I am totally enthralled with the whole growing in the signs and by the moon mythology. Like so many myths, there has to be some truth in them but mostly just like folklore, they are fun to hear and to pass around.
I wrote on an earlier blog about how here in Floyd County the old timers plant peas on Valentines Day and how that was confusing to me since planting by the moon puts Valentines Day in the “blow ground veggie” category. I asked some of my farmer/gardener friends here in Floyd County about the discrepancy and my favorite reply came from Bev May whose family has been on Wilson Creek in Floyd County for generations (she is organically gardening on her grandmother’s garden plot). She said that her grandfather, Zigfrog May, used to say that he didn’t live on the moon, he lived on the earth so he didn’t care what the moon was doing. Bev said his best advice with peas is plant early and plant often. Sound pretty solid to me although I wonder if it wasn’t a bit too early. Here is a picture of my pea patch at the monastery this past Monday.

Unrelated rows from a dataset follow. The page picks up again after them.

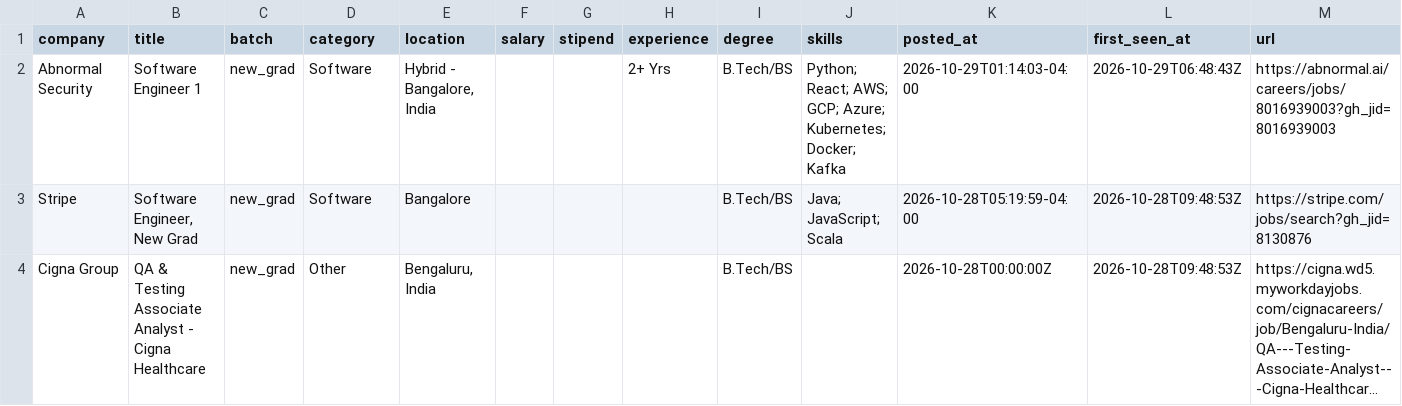
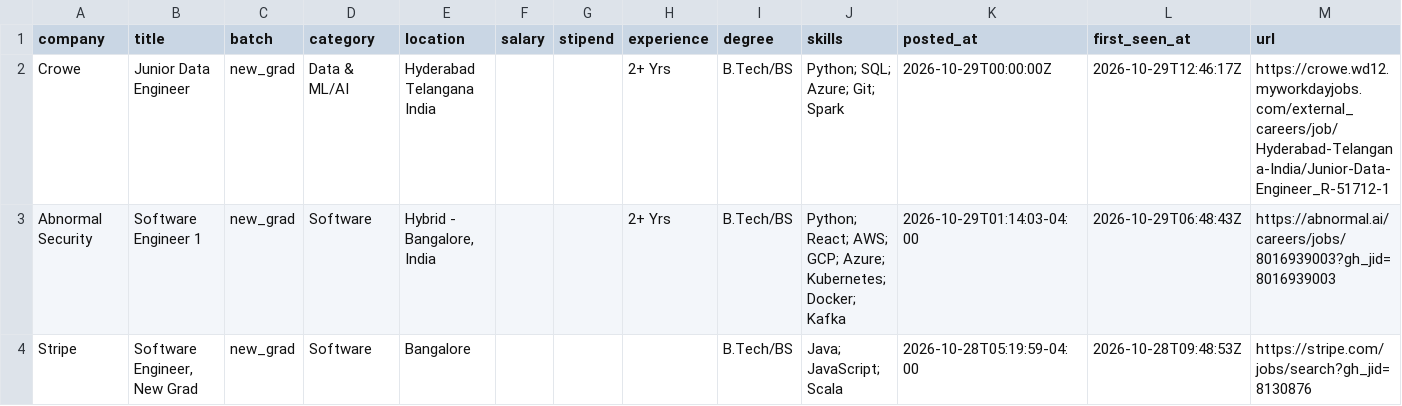
Before and after one commit to Rohan-droid7/jobs-fresher-india, a CSV file: data/jobs.csv, drawn as a sheet; only a part is shown; the shorter side is filled out with more unchanged rows; long unchanged cells end in ….

```diff
--- a/data/jobs.csv
+++ b/data/jobs.csv
@@ -1,2 +1,3 @@
 company,title,batch,category,location,salary,stipend,experience,degree,skills,posted_at,first_seen_at,url
+Crowe,Junior Data Engineer,new_grad,Data & ML/AI,Hyderabad Telangana India,,,2+ Yrs,B.Tech/BS,Python; SQL; Azure; Git; Spark,2026-10-29T00:00:00Z,2026-10-29T12:46:17Z,https://crowe.wd12.myworkdayjobs.com/external_careers/job/Hyderabad-Telangana-India/Junior-Data-Engineer_R-51712-1
 Abnormal Security,Software Engineer 1,new_grad,Software,"Hybrid - Bangalore, India",,,2+ Yrs,B.Tech/BS,Python; React; AWS; GCP; Azure; Kubernetes; Docker; Kafka,2026-10-29T01:14:03-04:00,2026-10-29T06:48:43Z,https://abnormal.ai/careers/jobs/8016939003?gh_jid=8016939003
```
Also changed, not shown: 14 other files.
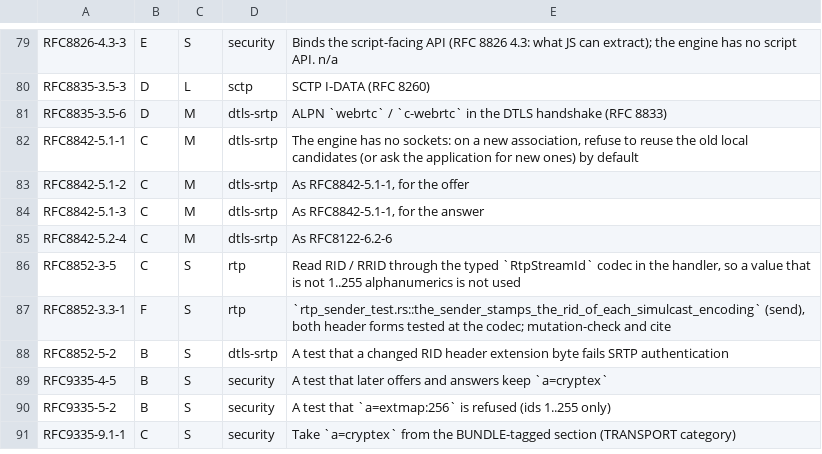
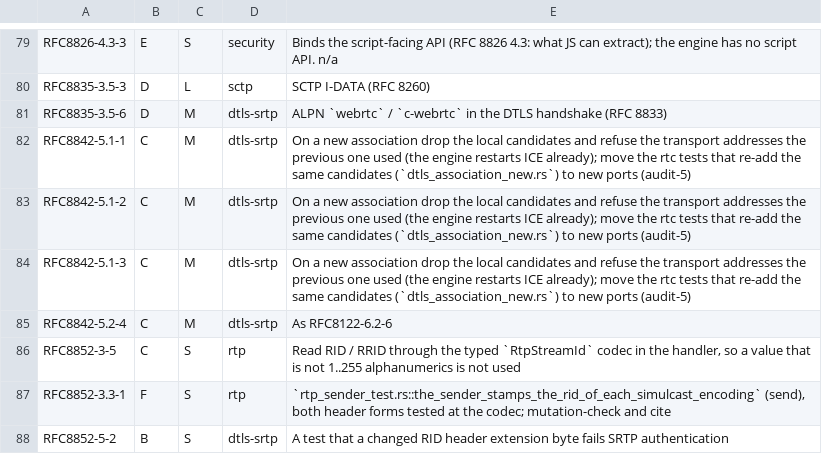
Before and after one commit to Brainwires/rtci, a TSV file: docs/conformance/audit/open-must.tsv, drawn as a sheet; only a part is shown, gaps mark what is left out; the shorter side is filled out with more unchanged rows.

```diff
--- a/docs/conformance/audit/open-must.tsv
+++ b/docs/conformance/audit/open-must.tsv
@@ -81,5 +81,5 @@ RFC8835-3.5-3	D	L	sctp	SCTP I-DATA (RFC 8260)
 RFC8835-3.5-6	D	M	dtls-srtp	ALPN `webrtc` / `c-webrtc` in the DTLS handshake (RFC 8833)
-RFC8842-5.1-1	C	M	dtls-srtp	The engine has no sockets: on a new association, refuse to reuse the old local candidates (or ask the application for new ones) by default
-RFC8842-5.1-2	C	M	dtls-srtp	As RFC8842-5.1-1, for the offer
-RFC8842-5.1-3	C	M	dtls-srtp	As RFC8842-5.1-1, for the answer
+RFC8842-5.1-1	C	M	dtls-srtp	On a new association drop the local candidates and refuse the transport addresses the previous one used (the engine restarts ICE already); move the rtc tests that re-add the same candidates (`dtls_association_new.rs`) to new ports (audit-5)
+RFC8842-5.1-2	C	M	dtls-srtp	On a new association drop the local candidates and refuse the transport addresses the previous one used (the engine restarts ICE already); move the rtc tests that re-add the same candidates (`dtls_association_new.rs`) to new ports (audit-5)
+RFC8842-5.1-3	C	M	dtls-srtp	On a new association drop the local candidates and refuse the transport addresses the previous one used (the engine restarts ICE already); move the rtc tests that re-add the same candidates (`dtls_association_new.rs`) to new ports (audit-5)
 RFC8842-5.2-4	C	M	dtls-srtp	As RFC8122-6.2-6
```
Also changed, not shown: 32 other files.
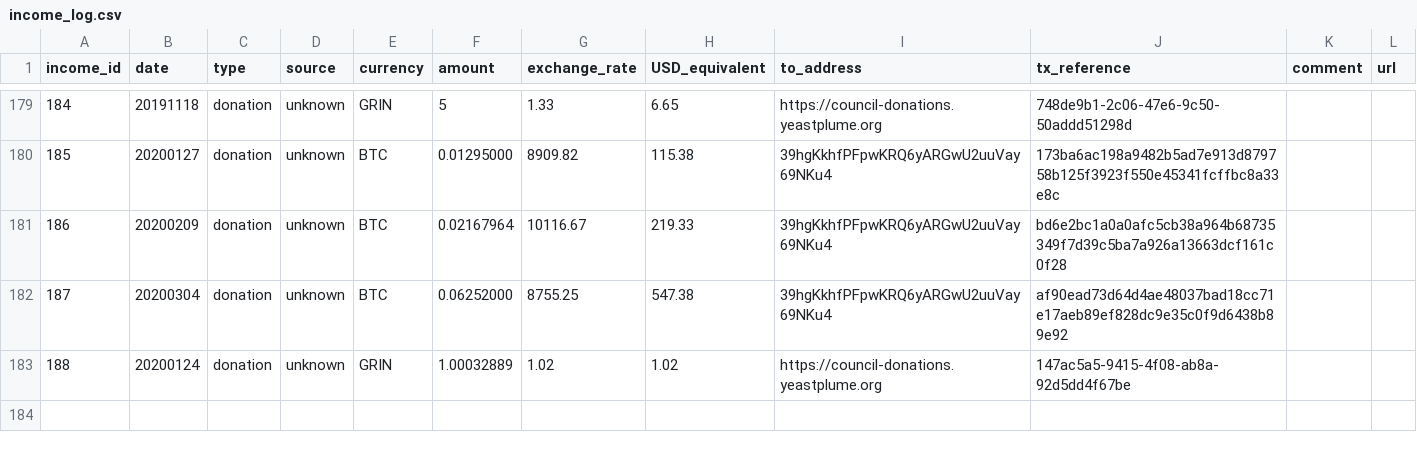
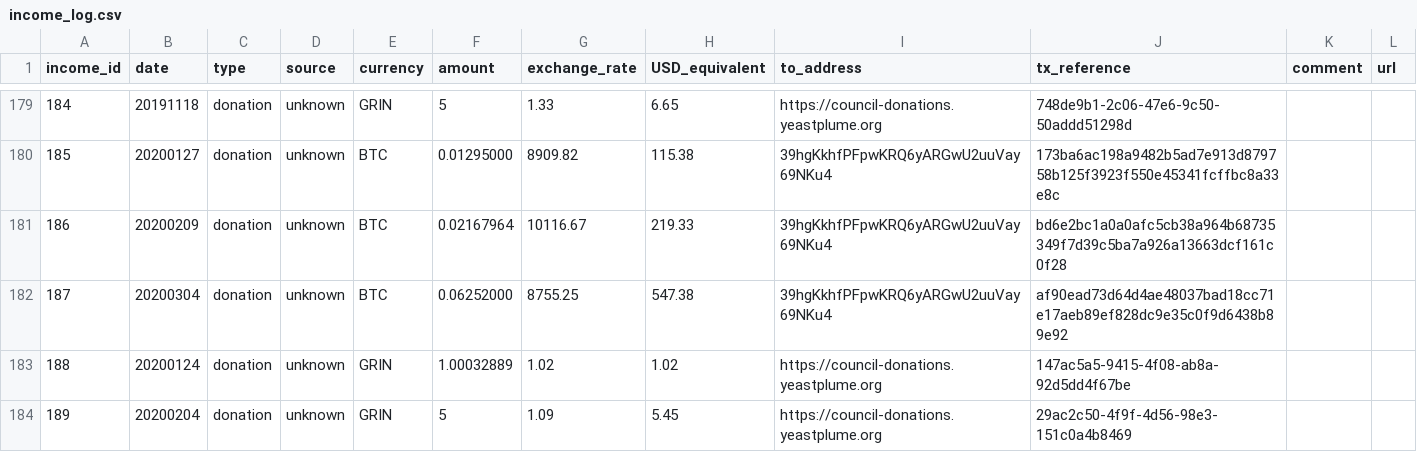
Before and after one commit to mimblewimble/grin-pm, a CSV file: financials/income_log.csv, drawn as a sheet; only a part is shown, gaps mark what is left out; the diff names each change by its address in the sheet, - before the commit and + after, or states it on an @@ line.

Commit message:
add #189 to income log: unknown grin donation

```diff
--- a/financials/income_log.csv
+++ b/financials/income_log.csv
+row 184: 189 | 20200204 | donation | unknown | GRIN | 5 | 1.09 | 5.45 | https://council-donations.yeastplume.org | 29ac2c50-4f9f-4d56-98e3-151c0a4b8469
```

I am excited to be working in the soil after so many months of planning and meetings. I spent three days of the last seven in all day meetings and I am about meetinged out. They were all very information filled opportunities and I even won a door prize at the Letcher County Extension Service’s Fruit and Vegetable Seminar—a beautiful jacket.
I attended the Fruit and Vegetable Seminar with one of our Grow Appalachia growers, Crystal Shepherd and met one of our partner greenhouse owners, Todd Howard, there. We were all very pleased with the presentations and wide range of information covered by the UK Ag agents. Crystal, Todd and I all felt like it was a great use of our time.
Speaking of time, I need to get this posted and head out to the David School, a local alternative high school and Grow Appalachia participant where we are building a compost bin today as part of their school gardening program. And then I think I’ll go plant some more peas in honor of Zigfrog. Happy planting.